Well, you’re a teacher. You have to think creatively.
Start by identifying interests, not careers
The first step when you’re talking to kids about career prep — whether they’re kindergarteners or high school seniors — is to talk in terms of interests, not jobs. Of course the kid who loves music is going to want to be a professional singer, if that’s the only career she thinks uses music. Of course the high school student who loves animals is going to want to be a veterinarian, despite the fact that the veterinary bubble has long burst and there are more vets than there are sick animals.
So your job is to get your students to think about interests instead. Do you like working on your own, or in groups? On many different tasks, or one focused task? Do you like playing with numbers, or with words? Tell your students that each job provides a different working atmosphere — fast-paced vs. slow, lots of conversation vs. quiet focus, outdoors vs. indoors — and the best type of career is the one that takes place in a working atmosphere that suits you. If you focus your initial career prep discussions on identifying interests and working styles, you begin to set your students on a path to career happiness without tying it to any one specific career.
Ask students to figure out how many jobs go into everyday items
If the only jobs in your area are teacher, banker and retail associate, you have to help your students discover the other jobs out there. Ask them to identify something they like — from Facebook to a bicycle to the latest Iron Man movie — and figure out exactly how many jobs went into creating that thing. Don’t let them stop with the obvious jobs. Go deeper. Does Facebook have lawyers? Does a movie studio have on-site daycare? Do bicycle stores hire web designers? That will help your students understand just how many different kinds of jobs are out there.
Encourage your students to consider many kinds of career paths
Every student has the opportunity to grow up and have a good career. Your job is to help them see that opportunity. Not every student is college-bound, but that doesn’t mean the students who aren’t are destined to a life of low-wage jobs.

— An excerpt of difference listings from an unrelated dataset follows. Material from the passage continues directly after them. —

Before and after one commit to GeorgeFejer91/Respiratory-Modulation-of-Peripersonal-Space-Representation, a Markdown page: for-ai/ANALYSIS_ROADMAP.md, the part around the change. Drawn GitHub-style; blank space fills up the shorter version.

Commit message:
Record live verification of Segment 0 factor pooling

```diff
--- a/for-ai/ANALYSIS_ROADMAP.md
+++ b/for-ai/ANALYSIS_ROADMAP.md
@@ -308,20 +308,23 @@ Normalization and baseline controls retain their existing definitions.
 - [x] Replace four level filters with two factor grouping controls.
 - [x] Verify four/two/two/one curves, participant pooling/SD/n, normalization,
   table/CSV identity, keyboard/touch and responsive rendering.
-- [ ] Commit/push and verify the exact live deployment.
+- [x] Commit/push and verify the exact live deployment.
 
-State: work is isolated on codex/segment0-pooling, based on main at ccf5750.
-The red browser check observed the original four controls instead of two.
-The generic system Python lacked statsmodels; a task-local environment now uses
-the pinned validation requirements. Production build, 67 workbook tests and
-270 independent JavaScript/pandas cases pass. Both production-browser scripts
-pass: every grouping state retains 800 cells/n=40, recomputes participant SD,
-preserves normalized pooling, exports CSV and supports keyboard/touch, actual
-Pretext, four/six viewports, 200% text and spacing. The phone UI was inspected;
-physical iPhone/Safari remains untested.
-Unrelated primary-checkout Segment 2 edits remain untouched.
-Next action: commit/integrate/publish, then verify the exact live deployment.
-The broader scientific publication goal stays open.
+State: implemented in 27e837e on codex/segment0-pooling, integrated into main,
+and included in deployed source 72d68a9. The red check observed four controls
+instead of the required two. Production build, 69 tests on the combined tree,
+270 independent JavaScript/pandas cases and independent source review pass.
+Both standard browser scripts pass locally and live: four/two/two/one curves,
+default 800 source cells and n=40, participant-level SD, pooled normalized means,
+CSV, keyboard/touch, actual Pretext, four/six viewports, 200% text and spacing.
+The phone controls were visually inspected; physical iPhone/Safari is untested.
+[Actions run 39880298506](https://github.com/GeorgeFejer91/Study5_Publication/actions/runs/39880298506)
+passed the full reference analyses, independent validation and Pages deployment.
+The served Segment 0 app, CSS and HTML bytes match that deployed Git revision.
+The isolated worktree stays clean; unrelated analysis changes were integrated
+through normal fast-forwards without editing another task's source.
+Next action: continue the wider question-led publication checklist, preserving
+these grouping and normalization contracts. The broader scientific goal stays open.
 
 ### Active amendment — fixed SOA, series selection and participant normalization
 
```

It’s your job to prod the young woman in your math class, the one who turns in well-organized problem sheets but doesn’t hit all the answers, and talk to her about becoming an office manager or executive assistant. It’s your job to identify the student who can’t go to college due to family responsibilities, and suggest an associates degree as a paralegal through an online college like Bryant & Stratton online.
It’s your job to tell the would-be vet that there are plenty of careers that directly affect animals, from park ranger to marine engineering (another college major that results in a high-paying, in-demand job).
It’s also your job to tell your students to relax — to understand that there are many paths to a good career and, in fact, many of the best careers don’t even exist right now. (Explain, for example, that there was a time before “social media analyst” and “3D graphic designer” were careers.) As long as they stay true to their interests — that the cheerful, talkative student doesn’t end up in a windowless data entry job, or the hyperfocused student doesn’t get a job that requires continuous mutlitasking — they’ll be fine.
How do you help students prepare for careers? How do you help them understand that there are hundreds of careers out there that they may never have heard of? Do you ever directly steer a student towards a specific career path? Let us know in the comments.
Sara Stringer is a former medical and surgical assistant who now does freelance business consulting. She enjoys blogging and helping others. In her spare time (translation: the time spent doing what’s most important), she enjoys soaking up the sunshine with her husband and two kids.
Jacqui Murray has been teaching K-18 technology for 30 years. She is the editor/author of over a hundred tech ed resources including a K-12 technology curriculum, K-8 keyboard curriculum, K-8 Digital Citizenship curriculum. She is an adjunct professor in tech ed, Master Teacher, webmaster for four blogs, an Amazon Vine Voice, CSTA presentation reviewer, freelance journalist on tech ed topics, contributor to NEA Today, and author of the tech thrillers, To Hunt a Sub and Twenty-four Days. You can find her resources at Structured Learning.